__Exercise instructions__: Which lines make up the answer? Those from the line with "Bump Canton to 3.6.3" through the end of the data; reproduce them exactly.
-------- Data in this exercise
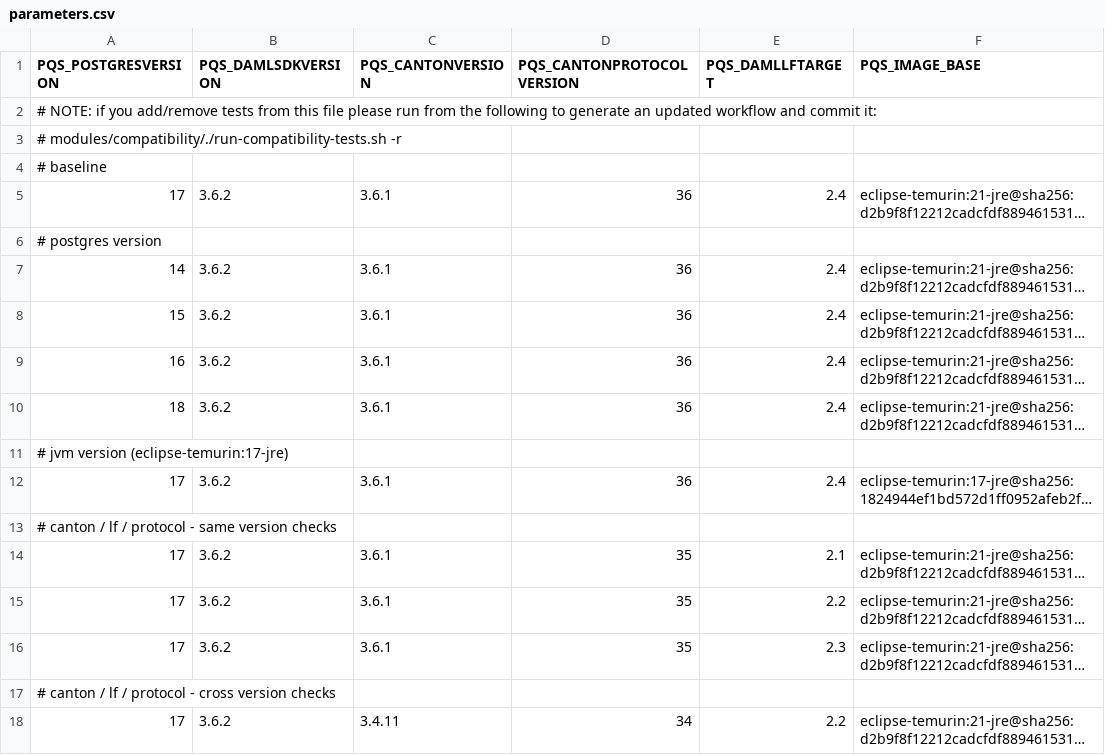
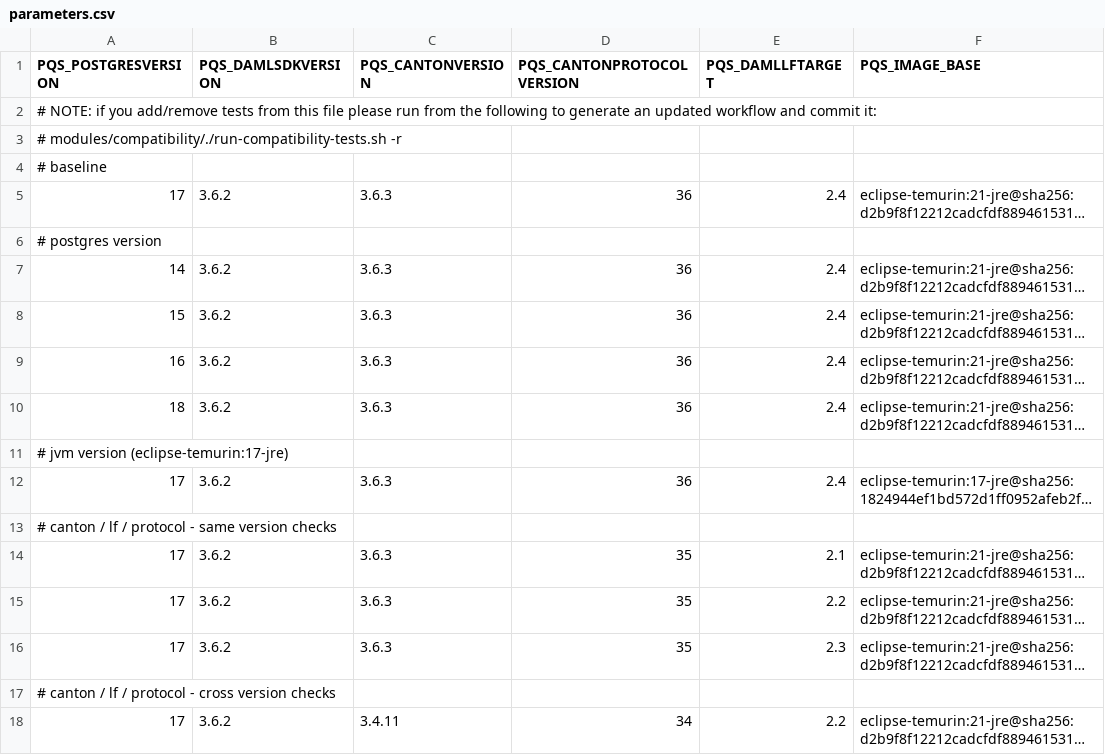
Before and after one commit to digital-asset/participant-query-store, a CSV file: modules/compatibility/parameters.csv, drawn as a sheet; only a part is shown; long unchanged cells end in …; the diff names each change by its address in the sheet, - before the commit and + after, or states it on an @@ line.

Commit message:
Bump Canton to 3.6.3

```diff
--- a/modules/compatibility/parameters.csv
+++ b/modules/compatibility/parameters.csv
-C5 (PQS_CANTONVERSION): 3.6.1
+C5 (PQS_CANTONVERSION): 3.6.3
-C7:C10 (PQS_CANTONVERSION): 3.6.1
+C7:C10 (PQS_CANTONVERSION): 3.6.3
-C12 (PQS_CANTONVERSION): 3.6.1
+C12 (PQS_CANTONVERSION): 3.6.3
-C14:C16 (PQS_CANTONVERSION): 3.6.1
+C14:C16 (PQS_CANTONVERSION): 3.6.3
```
Also changed, not shown: 1 other file.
----------------
__Exercise solution__:
Bump Canton to 3.6.3

```diff
--- a/modules/compatibility/parameters.csv
+++ b/modules/compatibility/parameters.csv
-C5 (PQS_CANTONVERSION): 3.6.1
+C5 (PQS_CANTONVERSION): 3.6.3
-C7:C10 (PQS_CANTONVERSION): 3.6.1
+C7:C10 (PQS_CANTONVERSION): 3.6.3
-C12 (PQS_CANTONVERSION): 3.6.1
+C12 (PQS_CANTONVERSION): 3.6.3
-C14:C16 (PQS_CANTONVERSION): 3.6.1
+C14:C16 (PQS_CANTONVERSION): 3.6.3
```
Also changed, not shown: 1 other file.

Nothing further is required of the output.